→ **Task brief**: Going line by line through the entries below, tally those that hold the string "fontsize". Give only the total.

◆ ◆ ◆

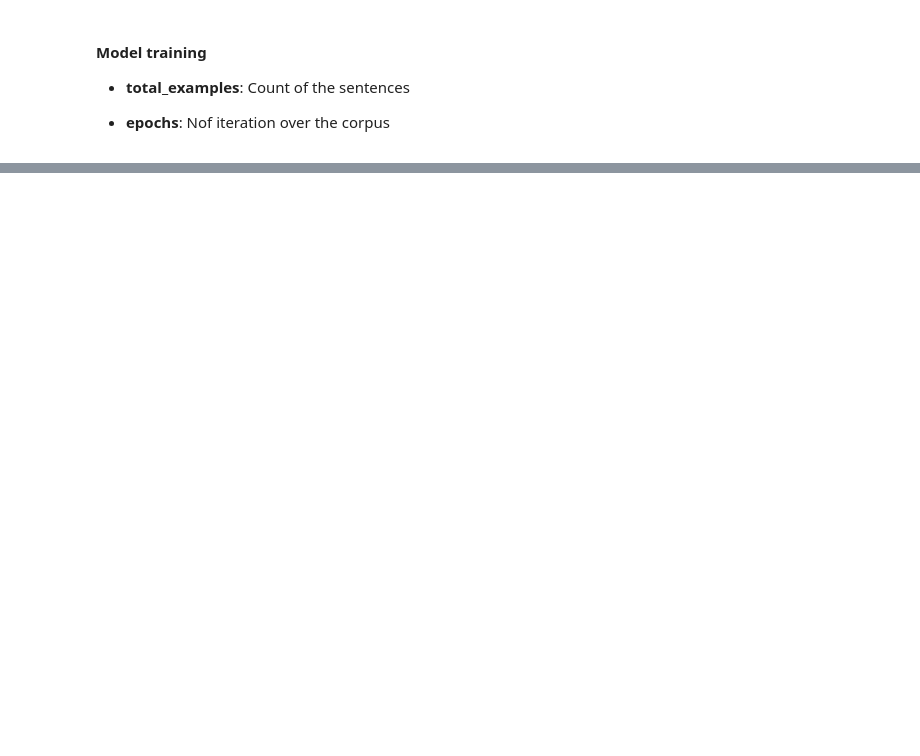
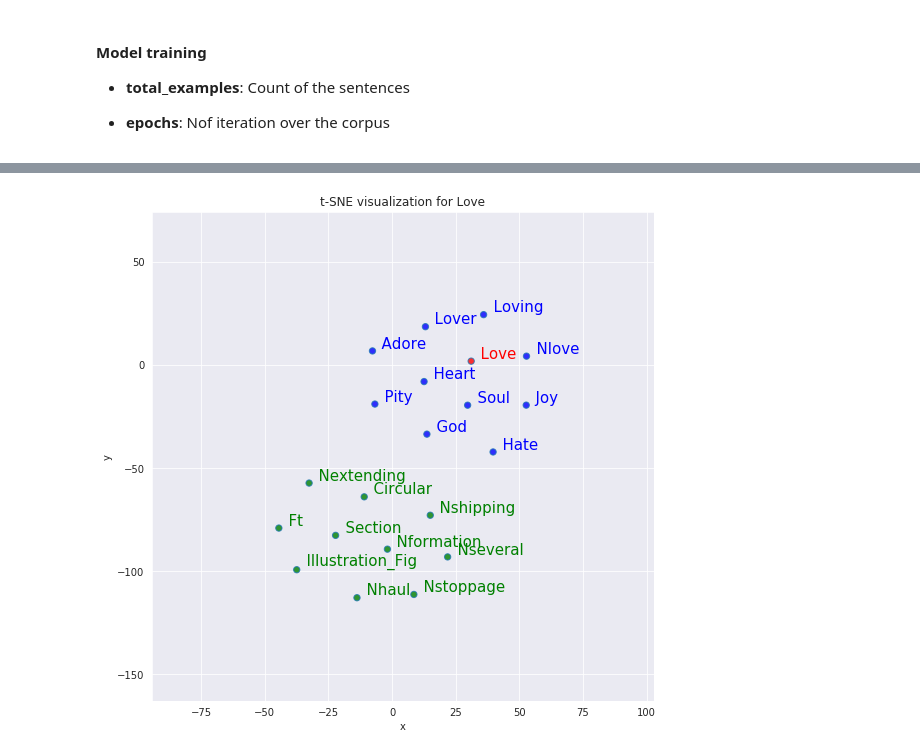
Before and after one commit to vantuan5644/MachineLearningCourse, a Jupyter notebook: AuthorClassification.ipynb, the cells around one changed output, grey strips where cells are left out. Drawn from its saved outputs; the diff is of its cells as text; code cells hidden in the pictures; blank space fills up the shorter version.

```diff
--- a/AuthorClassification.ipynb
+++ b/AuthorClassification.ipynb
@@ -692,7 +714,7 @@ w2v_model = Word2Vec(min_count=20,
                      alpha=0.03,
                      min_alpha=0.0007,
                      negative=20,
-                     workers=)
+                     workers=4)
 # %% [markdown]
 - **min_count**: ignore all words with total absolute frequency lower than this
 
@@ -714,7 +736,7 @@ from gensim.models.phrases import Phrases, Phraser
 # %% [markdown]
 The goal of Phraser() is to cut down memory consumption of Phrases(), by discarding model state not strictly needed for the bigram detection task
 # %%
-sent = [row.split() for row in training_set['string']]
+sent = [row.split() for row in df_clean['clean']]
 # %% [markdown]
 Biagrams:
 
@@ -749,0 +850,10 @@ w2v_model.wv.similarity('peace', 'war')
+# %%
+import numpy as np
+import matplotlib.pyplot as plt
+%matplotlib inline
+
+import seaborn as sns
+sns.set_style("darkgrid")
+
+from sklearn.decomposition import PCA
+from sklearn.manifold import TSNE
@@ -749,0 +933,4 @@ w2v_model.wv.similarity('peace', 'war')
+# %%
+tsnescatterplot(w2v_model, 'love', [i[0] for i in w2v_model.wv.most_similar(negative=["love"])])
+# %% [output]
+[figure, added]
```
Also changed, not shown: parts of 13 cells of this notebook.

◆ ◆ ◆

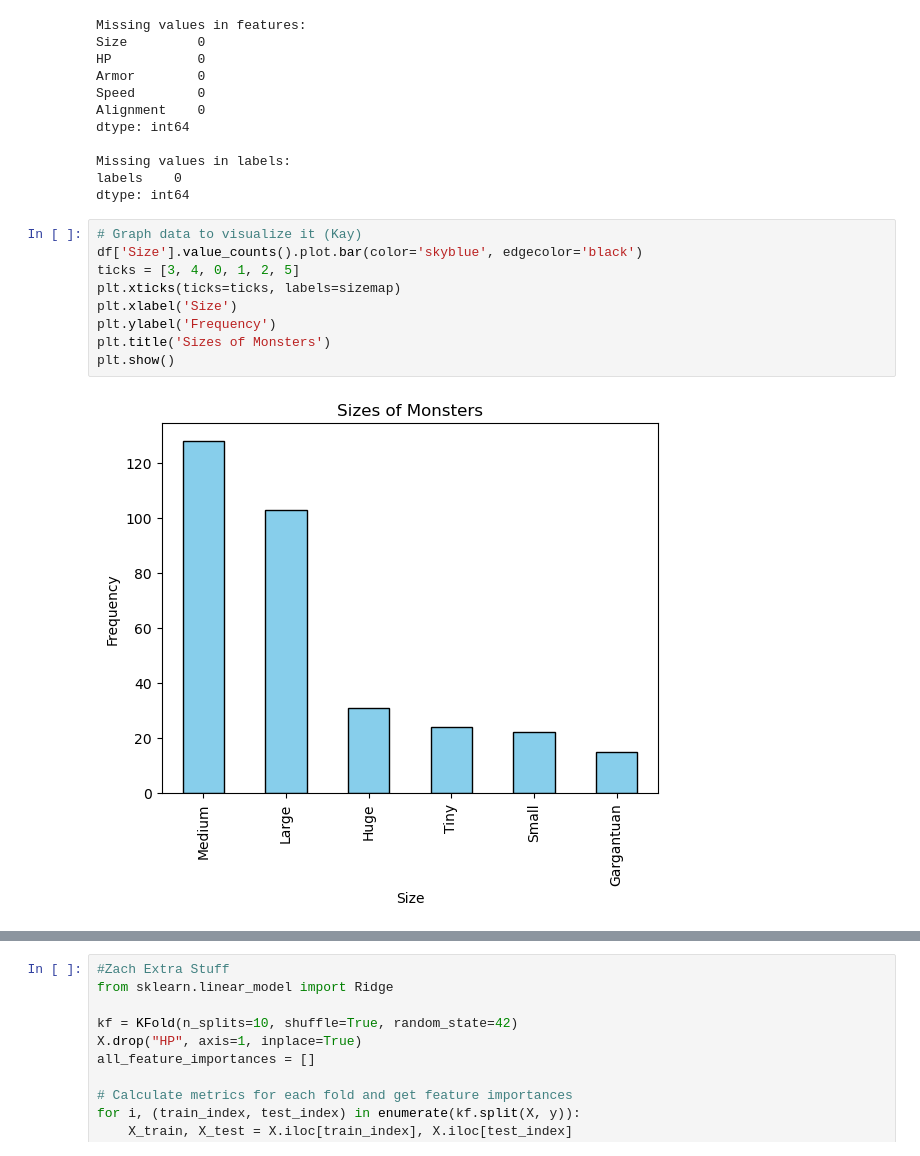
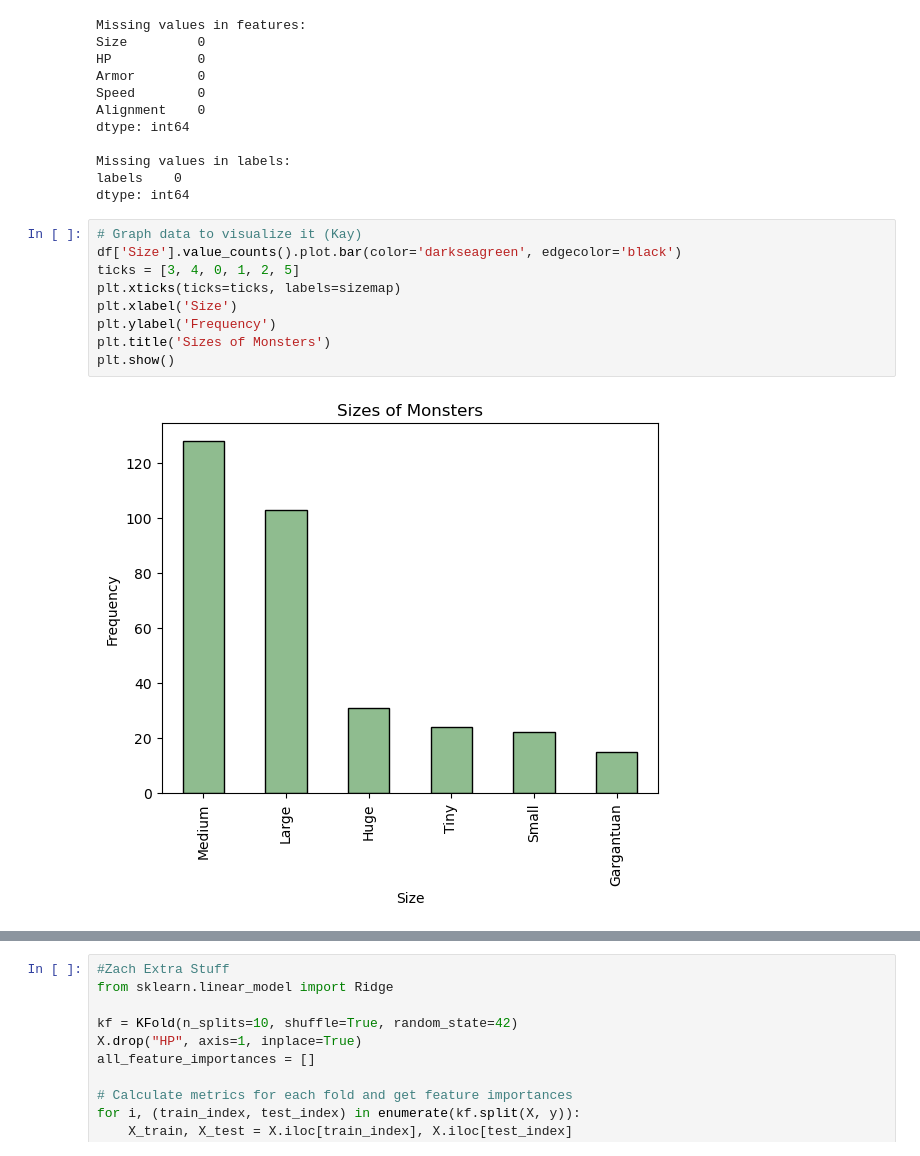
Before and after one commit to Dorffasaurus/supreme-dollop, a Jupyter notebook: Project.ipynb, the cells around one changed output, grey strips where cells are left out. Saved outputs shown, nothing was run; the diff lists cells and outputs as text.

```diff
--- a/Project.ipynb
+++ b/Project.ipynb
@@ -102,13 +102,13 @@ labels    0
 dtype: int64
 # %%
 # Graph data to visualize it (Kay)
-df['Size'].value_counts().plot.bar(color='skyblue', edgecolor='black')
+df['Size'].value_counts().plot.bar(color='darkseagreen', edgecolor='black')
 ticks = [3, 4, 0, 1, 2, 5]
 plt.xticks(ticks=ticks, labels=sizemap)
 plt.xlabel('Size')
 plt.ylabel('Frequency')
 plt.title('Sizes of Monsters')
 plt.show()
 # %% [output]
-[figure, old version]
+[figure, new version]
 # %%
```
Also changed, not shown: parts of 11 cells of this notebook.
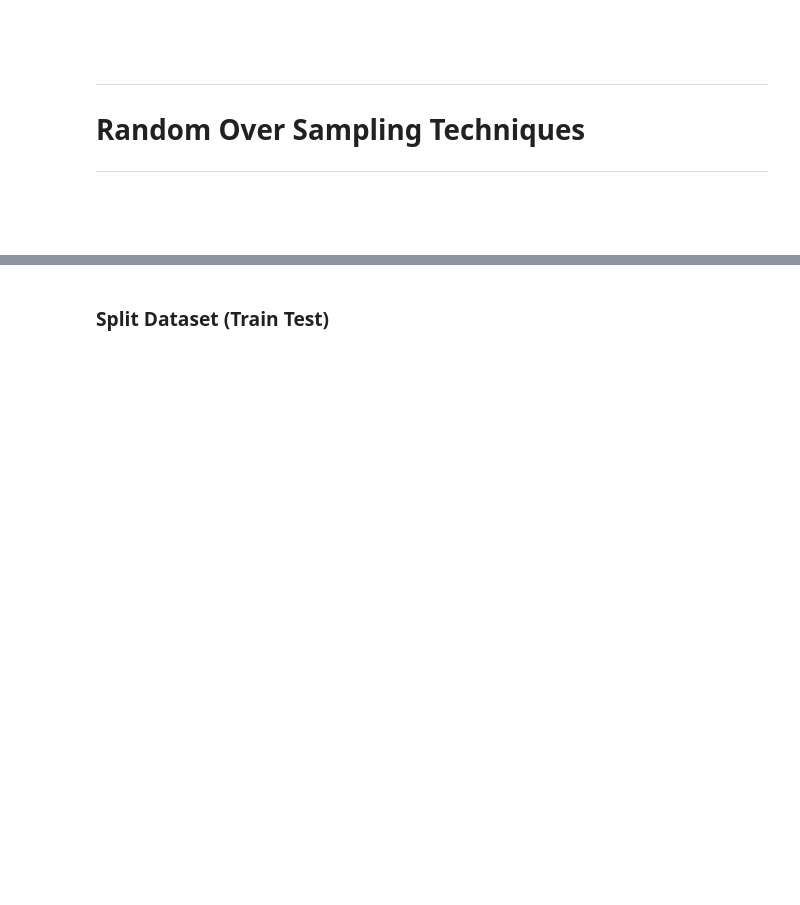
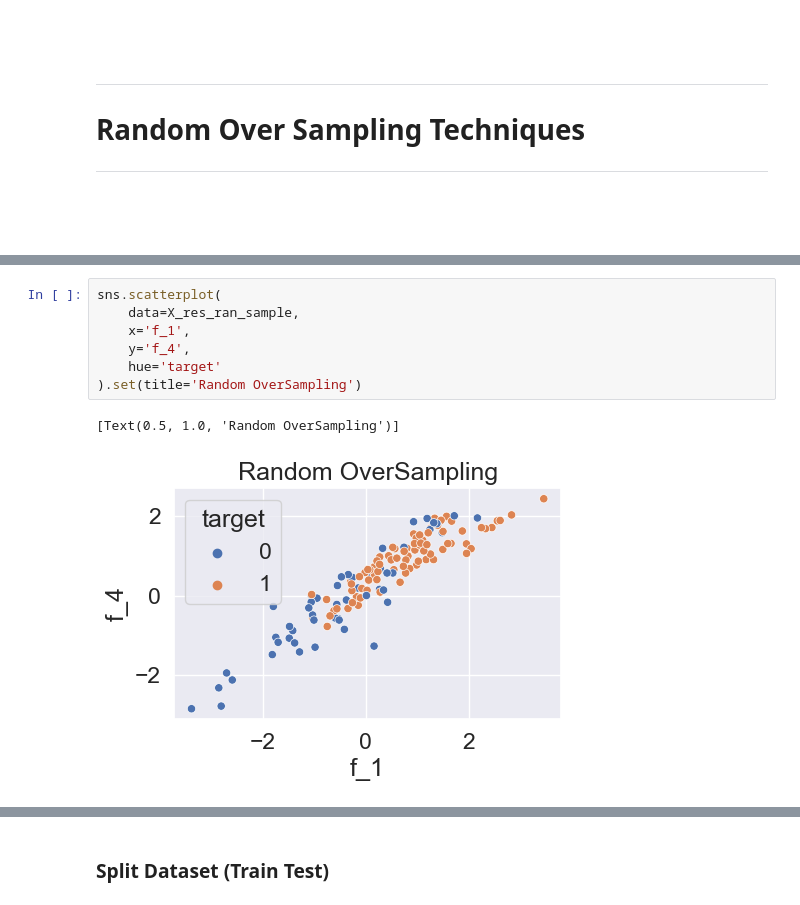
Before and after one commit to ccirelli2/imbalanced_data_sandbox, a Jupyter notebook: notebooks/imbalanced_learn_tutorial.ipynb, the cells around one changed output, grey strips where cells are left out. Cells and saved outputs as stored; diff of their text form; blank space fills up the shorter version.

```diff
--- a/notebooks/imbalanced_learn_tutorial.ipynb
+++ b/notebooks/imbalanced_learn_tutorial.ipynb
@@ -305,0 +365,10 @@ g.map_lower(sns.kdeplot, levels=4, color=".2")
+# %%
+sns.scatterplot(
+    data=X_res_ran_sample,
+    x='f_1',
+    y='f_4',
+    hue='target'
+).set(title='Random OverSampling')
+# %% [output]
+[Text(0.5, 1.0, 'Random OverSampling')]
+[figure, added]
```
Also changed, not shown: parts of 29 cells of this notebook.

◆ ◆ ◆

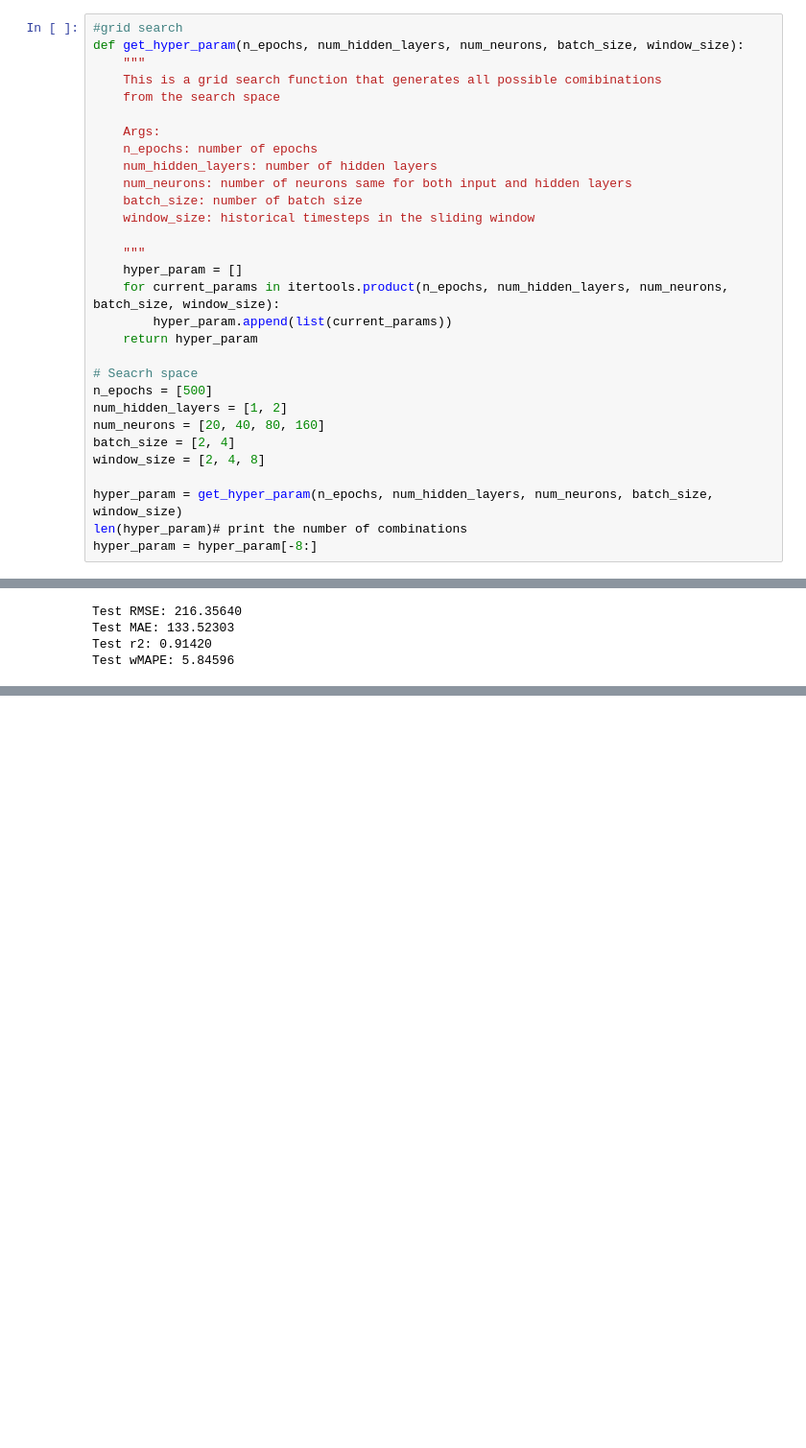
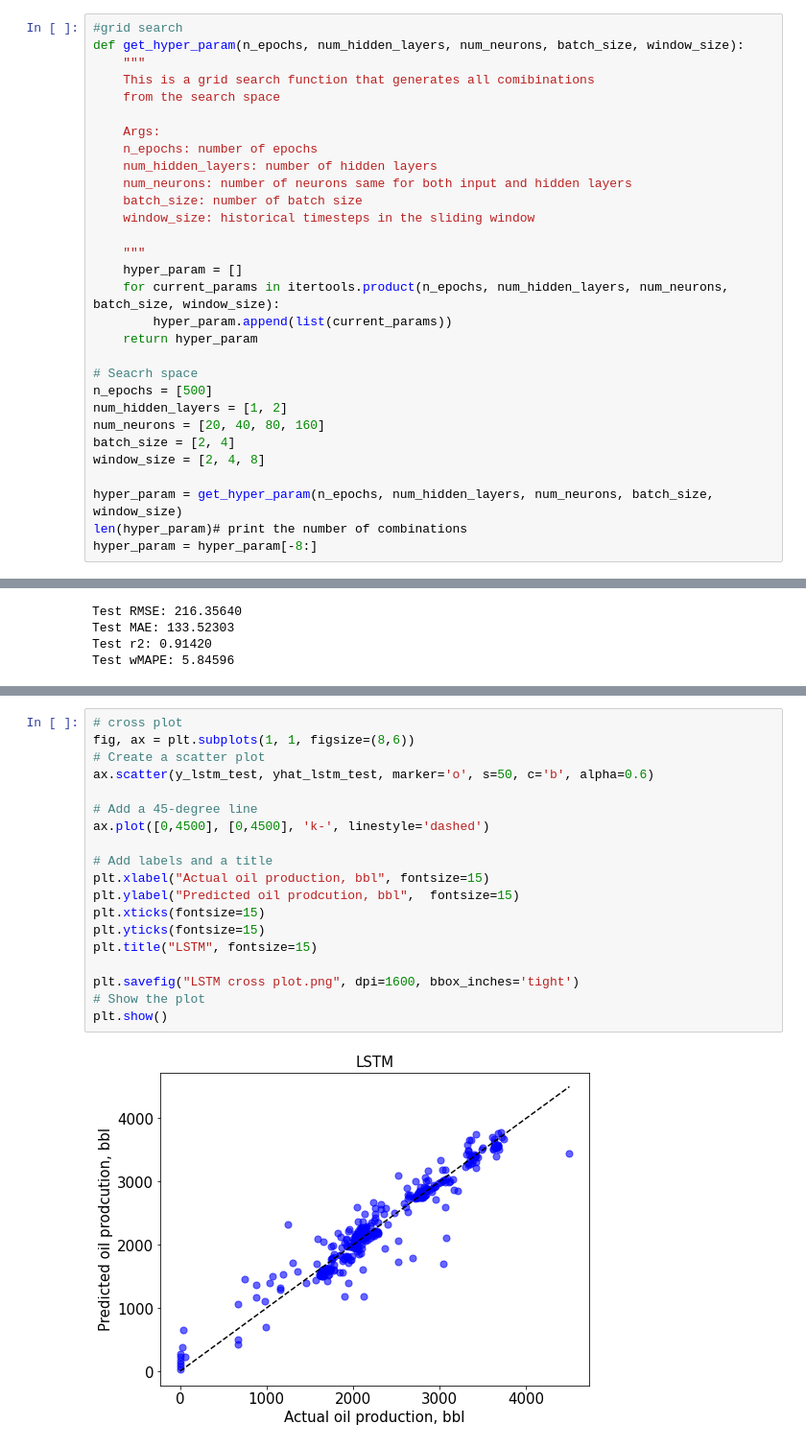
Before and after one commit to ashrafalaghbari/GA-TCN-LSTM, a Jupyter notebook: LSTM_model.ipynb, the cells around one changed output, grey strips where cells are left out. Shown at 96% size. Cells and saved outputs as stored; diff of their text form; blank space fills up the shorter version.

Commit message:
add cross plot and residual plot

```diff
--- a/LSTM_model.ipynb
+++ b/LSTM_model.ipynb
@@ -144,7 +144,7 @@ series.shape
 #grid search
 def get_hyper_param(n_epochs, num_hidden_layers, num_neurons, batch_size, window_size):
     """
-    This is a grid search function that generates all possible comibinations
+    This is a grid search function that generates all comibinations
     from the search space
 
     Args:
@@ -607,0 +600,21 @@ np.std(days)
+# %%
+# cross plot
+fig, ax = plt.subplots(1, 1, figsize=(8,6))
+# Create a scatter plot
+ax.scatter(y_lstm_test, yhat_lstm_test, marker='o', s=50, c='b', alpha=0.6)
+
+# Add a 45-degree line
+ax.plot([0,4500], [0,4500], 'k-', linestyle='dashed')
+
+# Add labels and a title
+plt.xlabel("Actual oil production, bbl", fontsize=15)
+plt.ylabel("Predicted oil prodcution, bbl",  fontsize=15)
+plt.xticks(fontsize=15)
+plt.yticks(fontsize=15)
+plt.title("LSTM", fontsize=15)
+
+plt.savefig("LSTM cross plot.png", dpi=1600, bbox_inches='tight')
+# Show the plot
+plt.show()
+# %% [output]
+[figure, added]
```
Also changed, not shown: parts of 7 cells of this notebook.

◆ ◆ ◆

→ **Answer**: 5